CCS is a state-led initiative sponsored by the National Governors Association and the Council of Chief State School Officers, designed to align state English language arts (ELA) and Math curricula across the country.

The standards-based reform is intended to offer teachers, parents and students  clear, understandable and consistent curricula and expectations geared toward preparing students for college and careers.

The Lancaster County School District, like other South Carolina schools, has been working toward full implementation of the standards since the 2011-12 school year.

Dr. Jonathan Phipps, district director of secondary education, said the district’s progress has been hectic, but is going well as schools begin adopting CCS this year.

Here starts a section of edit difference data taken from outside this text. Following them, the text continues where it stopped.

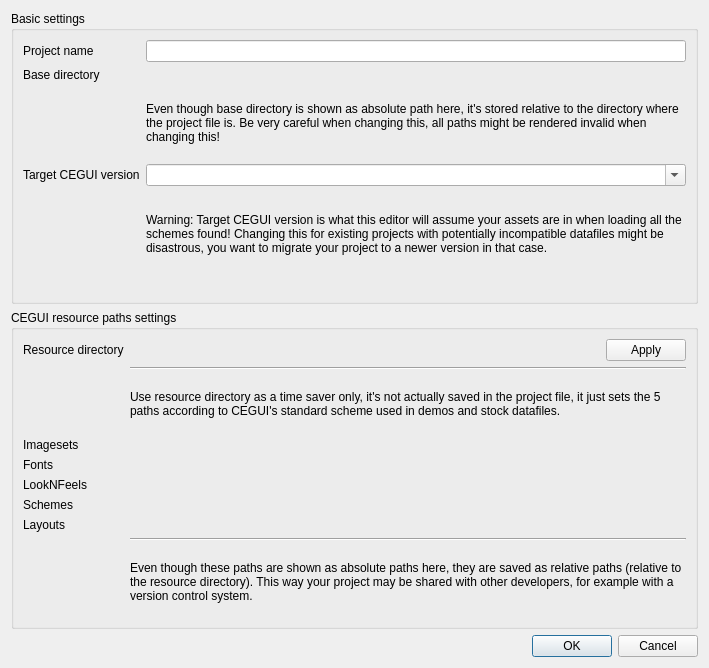
This is ui/ProjectSettingsDialog.ui in timbaker/ceed as Qt 5 draws it before an edit. The edited form follows.
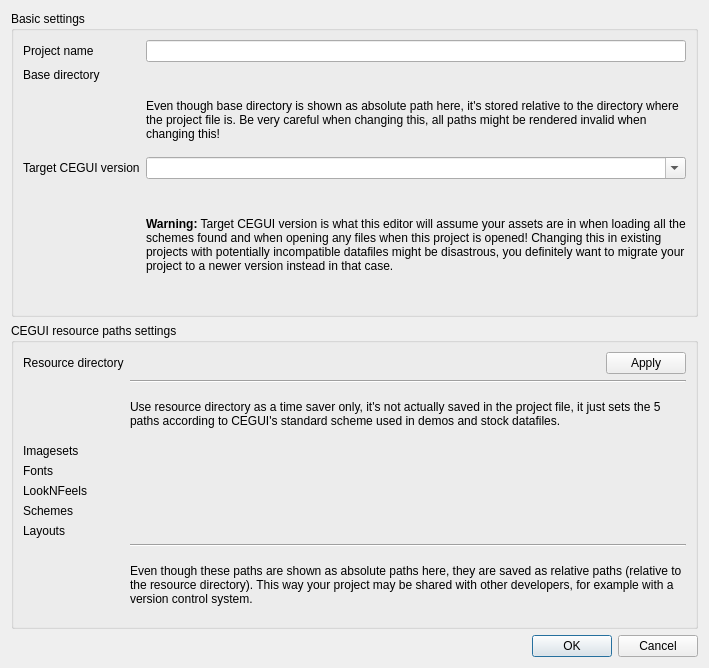
This is the edited form. Custom widgets are drawn as their Qt base class.

Commit message:
MOD: When creating a new file and having a project opened, it will be created with a version suitable for project's target version
Fixes http://www.cegui.org.uk/mantis/view.php?id=561

The edit to the form file:
```diff
--- a/ui/ProjectSettingsDialog.ui
+++ b/ui/ProjectSettingsDialog.ui
@@ -88,7 +88,11 @@
          </sizepolicy>
         </property>
         <property name="text">
-         <string>Warning: Target CEGUI version is what this editor will assume your assets are in when loading all the schemes found! Changing this for existing projects with potentially incompatible datafiles might be disastrous, you want to migrate your project to a newer version in that case.</string>
+         <string>&lt;!DOCTYPE HTML PUBLIC &quot;-//W3C//DTD HTML 4.0//EN&quot; &quot;http://www.w3.org/TR/REC-html40/strict.dtd&quot;&gt;
+&lt;html&gt;&lt;head&gt;&lt;meta name=&quot;qrichtext&quot; content=&quot;1&quot; /&gt;&lt;style type=&quot;text/css&quot;&gt;
+p, li { white-space: pre-wrap; }
+&lt;/style&gt;&lt;/head&gt;&lt;body style=&quot; font-family:'Ubuntu'; font-size:9pt; font-weight:400; font-style:normal;&quot;&gt;
+&lt;p style=&quot; margin-top:0px; margin-bottom:0px; margin-left:0px; margin-right:0px; -qt-block-indent:0; text-indent:0px;&quot;&gt;&lt;span style=&quot; font-weight:600;&quot;&gt;Warning:&lt;/span&gt; Target CEGUI version is what this editor will assume your assets are in when loading all the schemes found and when opening any files when this project is opened! Changing this in existing projects with potentially incompatible datafiles might be disastrous, you definitely want to migrate your project to a newer version instead in that case.&lt;/p&gt;&lt;/body&gt;&lt;/html&gt;</string>
         </property>
         <property name="wordWrap">
          <bool>true</bool>
```
The commit also changes 2 other files.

“This is where the rubber meets the road this year; we have to implement Common Core Standards,” Phipps said. “This is what’s called the ‘bridge year’ because we still have to continue with state standards.”

According to Phipps and Lancaster County School District Director of Elementary Education Dr. Linda Blackwell, district officials, principals, teachers, instructional facilitators and others have begun implementing revised ELA and Math curriculum maps and pacing guides.

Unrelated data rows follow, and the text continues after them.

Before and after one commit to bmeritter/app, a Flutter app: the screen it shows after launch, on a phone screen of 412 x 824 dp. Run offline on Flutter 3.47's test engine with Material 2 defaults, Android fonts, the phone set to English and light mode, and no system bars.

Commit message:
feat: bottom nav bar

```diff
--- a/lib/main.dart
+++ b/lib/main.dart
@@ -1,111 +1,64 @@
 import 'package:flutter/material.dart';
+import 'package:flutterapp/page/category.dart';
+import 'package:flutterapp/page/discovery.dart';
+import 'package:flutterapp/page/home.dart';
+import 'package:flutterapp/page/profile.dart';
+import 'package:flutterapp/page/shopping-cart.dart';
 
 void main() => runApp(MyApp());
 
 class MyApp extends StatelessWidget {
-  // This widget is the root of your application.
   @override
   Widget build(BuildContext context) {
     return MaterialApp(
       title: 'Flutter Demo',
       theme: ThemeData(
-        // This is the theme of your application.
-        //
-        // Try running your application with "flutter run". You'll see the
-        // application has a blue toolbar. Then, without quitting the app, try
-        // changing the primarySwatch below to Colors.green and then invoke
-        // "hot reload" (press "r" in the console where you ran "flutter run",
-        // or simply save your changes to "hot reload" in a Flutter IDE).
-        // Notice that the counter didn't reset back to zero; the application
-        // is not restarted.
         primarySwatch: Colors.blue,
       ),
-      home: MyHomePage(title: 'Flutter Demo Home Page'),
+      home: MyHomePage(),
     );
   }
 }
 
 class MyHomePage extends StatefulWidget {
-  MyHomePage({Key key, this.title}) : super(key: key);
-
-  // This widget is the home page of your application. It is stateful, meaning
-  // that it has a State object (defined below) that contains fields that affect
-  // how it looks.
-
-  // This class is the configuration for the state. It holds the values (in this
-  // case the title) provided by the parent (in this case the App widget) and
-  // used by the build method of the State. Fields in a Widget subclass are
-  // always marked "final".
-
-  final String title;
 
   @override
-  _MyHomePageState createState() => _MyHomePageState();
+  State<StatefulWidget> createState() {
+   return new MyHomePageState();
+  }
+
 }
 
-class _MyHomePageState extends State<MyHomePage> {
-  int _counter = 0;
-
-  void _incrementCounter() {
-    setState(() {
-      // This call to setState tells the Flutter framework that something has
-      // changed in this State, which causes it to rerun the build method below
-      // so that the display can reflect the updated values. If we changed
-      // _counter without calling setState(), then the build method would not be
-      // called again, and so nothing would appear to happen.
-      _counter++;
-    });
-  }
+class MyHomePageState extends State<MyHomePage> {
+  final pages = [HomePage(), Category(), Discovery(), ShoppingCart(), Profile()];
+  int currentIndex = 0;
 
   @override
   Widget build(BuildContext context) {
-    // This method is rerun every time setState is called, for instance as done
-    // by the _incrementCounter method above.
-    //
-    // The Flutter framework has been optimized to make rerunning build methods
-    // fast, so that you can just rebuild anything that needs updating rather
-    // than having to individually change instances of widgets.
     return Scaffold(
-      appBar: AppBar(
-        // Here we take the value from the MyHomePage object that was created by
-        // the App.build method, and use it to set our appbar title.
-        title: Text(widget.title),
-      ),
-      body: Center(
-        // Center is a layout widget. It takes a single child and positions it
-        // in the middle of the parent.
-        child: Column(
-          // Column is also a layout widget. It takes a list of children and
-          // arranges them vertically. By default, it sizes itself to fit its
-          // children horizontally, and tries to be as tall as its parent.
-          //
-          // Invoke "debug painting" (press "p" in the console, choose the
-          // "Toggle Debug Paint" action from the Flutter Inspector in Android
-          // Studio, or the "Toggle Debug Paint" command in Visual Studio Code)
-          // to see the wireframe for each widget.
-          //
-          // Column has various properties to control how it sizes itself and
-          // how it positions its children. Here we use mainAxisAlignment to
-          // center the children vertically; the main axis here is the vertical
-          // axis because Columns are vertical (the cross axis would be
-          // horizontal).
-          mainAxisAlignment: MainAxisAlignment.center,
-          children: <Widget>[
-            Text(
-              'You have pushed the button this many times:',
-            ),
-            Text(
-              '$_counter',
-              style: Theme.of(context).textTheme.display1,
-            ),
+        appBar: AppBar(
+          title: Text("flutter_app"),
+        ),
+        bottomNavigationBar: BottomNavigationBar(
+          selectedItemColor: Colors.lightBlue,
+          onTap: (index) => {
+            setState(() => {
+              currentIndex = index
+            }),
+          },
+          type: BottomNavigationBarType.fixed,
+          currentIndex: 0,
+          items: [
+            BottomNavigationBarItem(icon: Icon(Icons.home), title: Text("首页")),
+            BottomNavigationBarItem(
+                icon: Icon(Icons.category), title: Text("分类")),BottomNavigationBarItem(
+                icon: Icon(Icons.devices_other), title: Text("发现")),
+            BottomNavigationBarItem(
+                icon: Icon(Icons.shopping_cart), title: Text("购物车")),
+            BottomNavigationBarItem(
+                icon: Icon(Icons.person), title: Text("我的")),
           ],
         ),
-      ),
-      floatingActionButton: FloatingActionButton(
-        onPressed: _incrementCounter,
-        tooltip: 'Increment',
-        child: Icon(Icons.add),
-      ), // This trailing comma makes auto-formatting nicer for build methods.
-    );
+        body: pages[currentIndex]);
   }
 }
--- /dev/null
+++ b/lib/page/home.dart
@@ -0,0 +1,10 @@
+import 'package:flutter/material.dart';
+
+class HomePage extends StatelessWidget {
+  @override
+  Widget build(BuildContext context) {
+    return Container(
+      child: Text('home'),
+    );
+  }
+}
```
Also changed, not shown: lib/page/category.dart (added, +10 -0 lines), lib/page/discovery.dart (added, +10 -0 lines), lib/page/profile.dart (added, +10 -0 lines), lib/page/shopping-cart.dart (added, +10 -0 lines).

Representatives from county schools are participating in monthly training sessions on the standards with core subject area teachers also participating in activities geared toward facilitating the shift from state standards to CCS.

Blackwell said as educators continue implementation of CCS in their classrooms, the district is preparing to begin using the CCS-aligned Smarter Balance test next year.

She said she’s asked elementary school principals to pilot one grade level on the Smarter Balance test in at least one subject to give CCS and the test a “trial run.”

“It (CCS) is really good, rich instruction, but it really is different than what we had to do before,” Blackwell said.

Phipps said he believed the district is doing a good job of implementing CCS and was well ahead of many school districts.

“I think if you look at the plan and where we started, we’re doing extremely well,” Phipps said. “Really and truly, when I go to Columbia and see other schools and where they are, I put us right up there (at the lead).”

Other actions

u School board members unanimously approved a timeline for the process to name Indian Land’s new elementary school on Harrisburg Road, as well as school colors and mascot.

In keeping with the timeline, Moore asked McCorkle to set up a naming committee by Oct. 25 to consider the matter with input from the board and Indian Land Elementary administrators.

The committee is asked to present recommendations for possible names, colors and mascot to board members at the board’s Nov. 19 meeting. The board will approve a choice during the Dec. 10 meeting.

u School board members approved first reading of a policy amendment that would allow principals, if they deemed it necessary, to require parents to sign-in for assembly and other programs at county schools.

u School board members approve first reading of the school district’s new concussions and student athletes policy.


Contact reporter Reece Murphy at (803) 283-1151